Dalby, terrified of heights, persuaded the mother to let her son go, but she knew her only chance to save the woman was to win her trust. "She kept saying I looked too young, and how could I know what I'm doing," recalled Dalby, 22, who had been with the police department only 1 1/2 years. The woman told Dalby: "Get up here, and I'll trust you."

Sitting precariously above the Beltway, and sometimes shouting over the traffic, the officer talked to the woman, who said she was distraught over her inability to get housing assistance. After 30 minutes, Dalby and the woman "took to each other" and she convinced the woman that her more experienced supervisor could also help.

"She let me put my arms around her," said Dalby. As her supervisor approached the guardrail, "we kind of pulled her. I've never been that scared. I really haven't."

For her "empathy and sensitivity" on Nov. 21, 1985, Dalby was recently honored, along with 13 other public safety officers, at the eighth annual Valorous Service Awards ceremony.
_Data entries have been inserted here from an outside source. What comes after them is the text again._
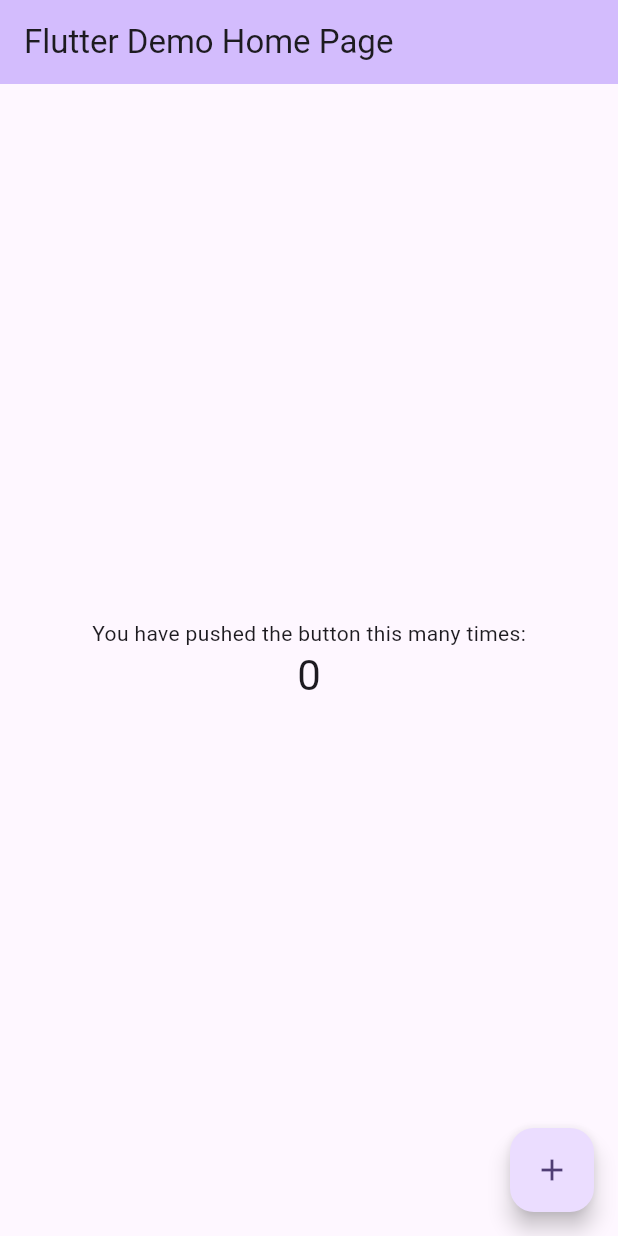
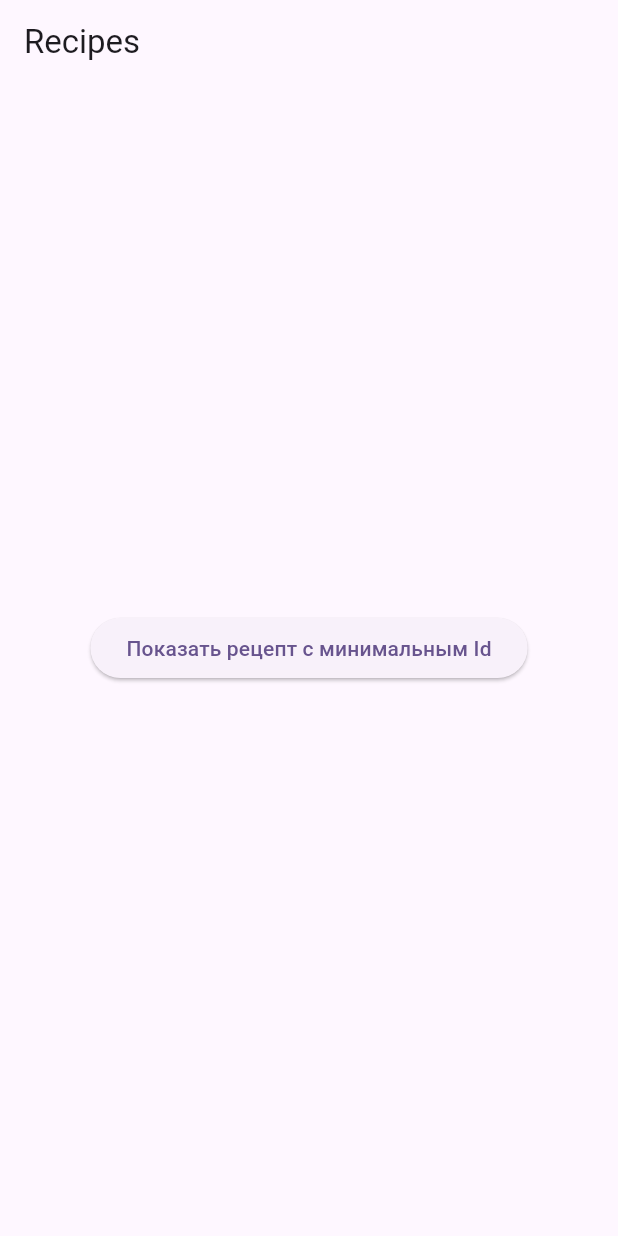
Before and after one commit to octomors/ElijahFlutter, a Flutter app: the screen it shows after launch, on a phone screen of 412 x 824 dp. Run offline on Flutter 3.47's test engine with Material 3 defaults, Android fonts, the phone set to English and light mode, and no system bars.

Commit message:
feat: add provider recipe fetch flow
Agent-Logs-Url: https://github.com/octomors/ElijahFlutter/sessions/4f9d2244-bea5-47c2-8353-3b3e38514264

Co-authored-by: octomors <118104171+octomors@users.noreply.github.com>

```diff
--- a/lib/main.dart
+++ b/lib/main.dart
@@ -1,122 +1,38 @@
 import 'package:flutter/material.dart';
+import 'package:provider/provider.dart';
+
+import 'models/recipe_model.dart';
+import 'services/api_recipe_service.dart';
+import 'view/home_page.dart';
+import 'viewmodel/recipe_view_model.dart';
 
 void main() {
-  runApp(const MyApp());
+  runApp(
+    MultiProvider(
+      providers: [
+        Provider<RecipeModel>(
+          create: (_) => RecipeModel(ApiRecipeService()),
+        ),
+        ChangeNotifierProvider<RecipeViewModel>(
+          create: (context) => RecipeViewModel(context.read<RecipeModel>()),
+        ),
+      ],
+      child: const MyApp(),
+    ),
+  );
 }
 
 class MyApp extends StatelessWidget {
   const MyApp({super.key});
 
-  // This widget is the root of your application.
   @override
   Widget build(BuildContext context) {
     return MaterialApp(
-      title: 'Flutter Demo',
+      title: 'Elijah Recipes',
       theme: ThemeData(
-        // This is the theme of your application.
-        //
-        // TRY THIS: Try running your application with "flutter run". You'll see
-        // the application has a purple toolbar. Then, without quitting the app,
-        // try changing the seedColor in the colorScheme below to Colors.green
-        // and then invoke "hot reload" (save your changes or press the "hot
-        // reload" button in a Flutter-supported IDE, or press "r" if you used
-        // the command line to start the app).
-        //
-        // Notice that the counter didn't reset back to zero; the application
-        // state is not lost during the reload. To reset the state, use hot
-        // restart instead.
-        //
-        // This works for code too, not just values: Most code changes can be
-        // tested with just a hot reload.
         colorScheme: .fromSeed(seedColor: Colors.deepPurple),
       ),
-      home: const MyHomePage(title: 'Flutter Demo Home Page'),
+      home: const HomePage(),
     );
   }
 }
-
-class MyHomePage extends StatefulWidget {
-  const MyHomePage({super.key, required this.title});
-
-  // This widget is the home page of your application. It is stateful, meaning
-  // that it has a State object (defined below) that contains fields that affect
-  // how it looks.
-
-  // This class is the configuration for the state. It holds the values (in this
-  // case the title) provided by the parent (in this case the App widget) and
-  // used by the build method of the State. Fields in a Widget subclass are
-  // always marked "final".
-
-  final String title;
-
-  @override
-  State<MyHomePage> createState() => _MyHomePageState();
-}
-
-class _MyHomePageState extends State<MyHomePage> {
-  int _counter = 0;
-
-  void _incrementCounter() {
-    setState(() {
-      // This call to setState tells the Flutter framework that something has
-      // changed in this State, which causes it to rerun the build method below
-      // so that the display can reflect the updated values. If we changed
-      // _counter without calling setState(), then the build method would not be
-      // called again, and so nothing would appear to happen.
-      _counter++;
-    });
-  }
-
-  @override
-  Widget build(BuildContext context) {
-    // This method is rerun every time setState is called, for instance as done
-    // by the _incrementCounter method above.
-    //
-    // The Flutter framework has been optimized to make rerunning build methods
-    // fast, so that you can just rebuild anything that needs updating rather
-    // than having to individually change instances of widgets.
-    return Scaffold(
-      appBar: AppBar(
-        // TRY THIS: Try changing the color here to a specific color (to
-        // Colors.amber, perhaps?) and trigger a hot reload to see the AppBar
-        // change color while the other colors stay the same.
-        backgroundColor: Theme.of(context).colorScheme.inversePrimary,
-        // Here we take the value from the MyHomePage object that was created by
-        // the App.build method, and use it to set our appbar title.
-        title: Text(widget.title),
-      ),
-      body: Center(
-        // Center is a layout widget. It takes a single child and positions it
-        // in the middle of the parent.
-        child: Column(
-          // Column is also a layout widget. It takes a list of children and
-          // arranges them vertically. By default, it sizes itself to fit its
-          // children horizontally, and tries to be as tall as its parent.
-          //
-          // Column has various properties to control how it sizes itself and
-          // how it positions its children. Here we use mainAxisAlignment to
-          // center the children vertically; the main axis here is the vertical
-          // axis because Columns are vertical (the cross axis would be
-          // horizontal).
-          //
-          // TRY THIS: Invoke "debug painting" (choose the "Toggle Debug Paint"
-          // action in the IDE, or press "p" in the console), to see the
-          // wireframe for each widget.
-          mainAxisAlignment: .center,
-          children: [
-            const Text('You have pushed the button this many times:'),
-            Text(
-              '$_counter',
-              style: Theme.of(context).textTheme.headlineMedium,
-            ),
-          ],
-        ),
-      ),
-      floatingActionButton: FloatingActionButton(
-        onPressed: _incrementCounter,
-        tooltip: 'Increment',
-        child: const Icon(Icons.add),
-      ),
-    );
-  }
-}
--- /dev/null
+++ b/lib/models/interfaces/recipe_service.dart
@@ -0,0 +1,5 @@
+import '../entities/recipe.dart';
+
+abstract class RecipeService {
+  Future<List<Recipe>> fetchRecipes();
+}
--- /dev/null
+++ b/lib/models/recipe_model.dart
@@ -0,0 +1,28 @@
+import 'entities/recipe.dart';
+import 'interfaces/recipe_service.dart';
+
+class RecipeModel {
+  const RecipeModel(this._service);
+
+  final RecipeService _service;
+
+  Future<Recipe?> fetchRecipeWithSmallestId() async {
+    final recipes = await _service.fetchRecipes();
+    if (recipes.isEmpty) {
+      return null;
+    }
+
+    Recipe smallest = recipes.first;
+    for (final recipe in recipes.skip(1)) {
+      if (recipe.id < smallest.id) {
+        smallest = recipe;
+      }
+    }
+    return smallest;
+  }
+
+  Future<String?> fetchFirstRecipeTitle() async {
+    final recipe = await fetchRecipeWithSmallestId();
+    return recipe?.title;
+  }
+}
--- /dev/null
+++ b/lib/view/home_page.dart
@@ -0,0 +1,52 @@
+import 'package:flutter/material.dart';
+import 'package:provider/provider.dart';
+
+import '../viewmodel/recipe_view_model.dart';
+
+class HomePage extends StatelessWidget {
+  const HomePage({super.key});
+
+  @override
+  Widget build(BuildContext context) {
+    return Consumer<RecipeViewModel>(
+      builder: (context, viewModel, _) {
+        final title = viewModel.recipeTitle;
+        final error = viewModel.errorMessage;
+
+        return Scaffold(
+          appBar: AppBar(
+            title: const Text('Recipes'),
+          ),
+          body: Center(
+            child: Column(
+              mainAxisAlignment: MainAxisAlignment.center,
+              children: [
+                ElevatedButton(
+                  onPressed: viewModel.isLoading
+                      ? null
+                      : viewModel.loadFirstRecipeTitle,
+                  child: const Text('Показать рецепт с минимальным Id'),
+                ),
+                const SizedBox(height: 16),
+                if (viewModel.isLoading)
+                  const CircularProgressIndicator()
+                else if (title != null)
+                  Text(
+                    title,
+                    key: const Key('recipeTitle'),
+                    style: Theme.of(context).textTheme.titleLarge,
+                  )
+                else if (error != null)
+                  Text(
+                    error,
+                    key: const Key('recipeError'),
+                    style: Theme.of(context).textTheme.bodyLarge,
+                  ),
+              ],
+            ),
+          ),
+        );
+      },
+    );
+  }
+}
--- /dev/null
+++ b/lib/viewmodel/recipe_view_model.dart
@@ -0,0 +1,33 @@
+import 'package:flutter/foundation.dart';
+
+import '../models/recipe_model.dart';
+
+class RecipeViewModel extends ChangeNotifier {
+  RecipeViewModel(this._model);
+
+  final RecipeModel _model;
+
+  String? recipeTitle;
+  String? errorMessage;
+  bool isLoading = false;
+
+  Future<void> loadFirstRecipeTitle() async {
+    isLoading = true;
+    errorMessage = null;
+    recipeTitle = null;
+    notifyListeners();
+
+    try {
+      final title = await _model.fetchFirstRecipeTitle();
+      recipeTitle = title;
+      if (title == null) {
+        errorMessage = 'Рецепты не найдены';
+      }
+    } catch (_) {
+      errorMessage = 'Не удалось загрузить рецепт';
+    } finally {
+      isLoading = false;
+      notifyListeners();
+    }
+  }
+}
--- a/pubspec.yaml
+++ b/pubspec.yaml
@@ -34,6 +34,8 @@ dependencies:
   # The following adds the Cupertino Icons font to your application.
   # Use with the CupertinoIcons class for iOS style icons.
   cupertino_icons: ^1.0.8
+  http: ^1.2.2
+  provider: ^6.1.2
 
 dev_dependencies:
   flutter_test:
```
Also changed, not shown: lib/models/entities/recipe.dart (added, +16 -0 lines), lib/services/api_recipe_service.dart (added, +35 -0 lines), 1 other file.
The awards luncheon, sponsored by the Fairfax County Chamber of Commerce, honors heroism above and beyond the call of duty in the police, fire and rescue and sheriff's departments.

On the podium at the Springfield Hilton, Dalby glowed as she was presented with the Bronze Medal, given in recognition of acts involving unusual personal risk or unusual judgment, zeal or ingenuity in an emergency situation.

The Gold Medal, the top honor for an act involving extreme personal risk, has never been awarded. This year there were two recipients of the Silver Medal, awarded for acts involving great personal risk.

Dalby said she still talks about three times a week to the woman whom she helped rescue. A social worker has been helping the woman with her housing situation, she said, and the woman's 17-year-old retarded son has a part-time job.

Of her award, Dalby said she was surprised. Of helping the woman, Dalby said: "It was just the nicest feeling in the world."

Other recipients, chosen by a panel of citizens from nominations by public safety officials, were:

Sgt. George L. Sisson, fire Company 30, Merrifield. Sisson received the Silver Medal for crawling into a burning house with "total disregard for his own personal safety" and saving two elderly victims trapped inside.

Police Officer Ralph R. Scott, West Springfield District Station. Scott received the Silver Medal for ordering an armed man holding a doctor and nurse hostage to lay down his gun. The suspect hesitated, pointed his gun at Scott, and then surrendered.

Bronze Medals were awarded to Officers Stephen R. Scherr, Joseph D. Welch, and Master Officer Stanley H. Shaner, all of West Springfield District Station; Officer Timothy W. Field, Reston District Station; Officer Paul S. Crossfield, Mount Vernon District Station, and fire Lt. Bernard D. Bickman, Company 26, Edsall Road.

Honorable Mentions were awarded to Lt. William R. Kingdon, Sgt. Timothy R. Jeter and Firefighter I Eugene W. Beach, all of Company 2, Vienna.

Lifesaving Awards were presented to Firefighter John L. Leete, Company 34, Oakton, and Michael Guditus, Emergency Communications Assistant II, Emergency Operations Center.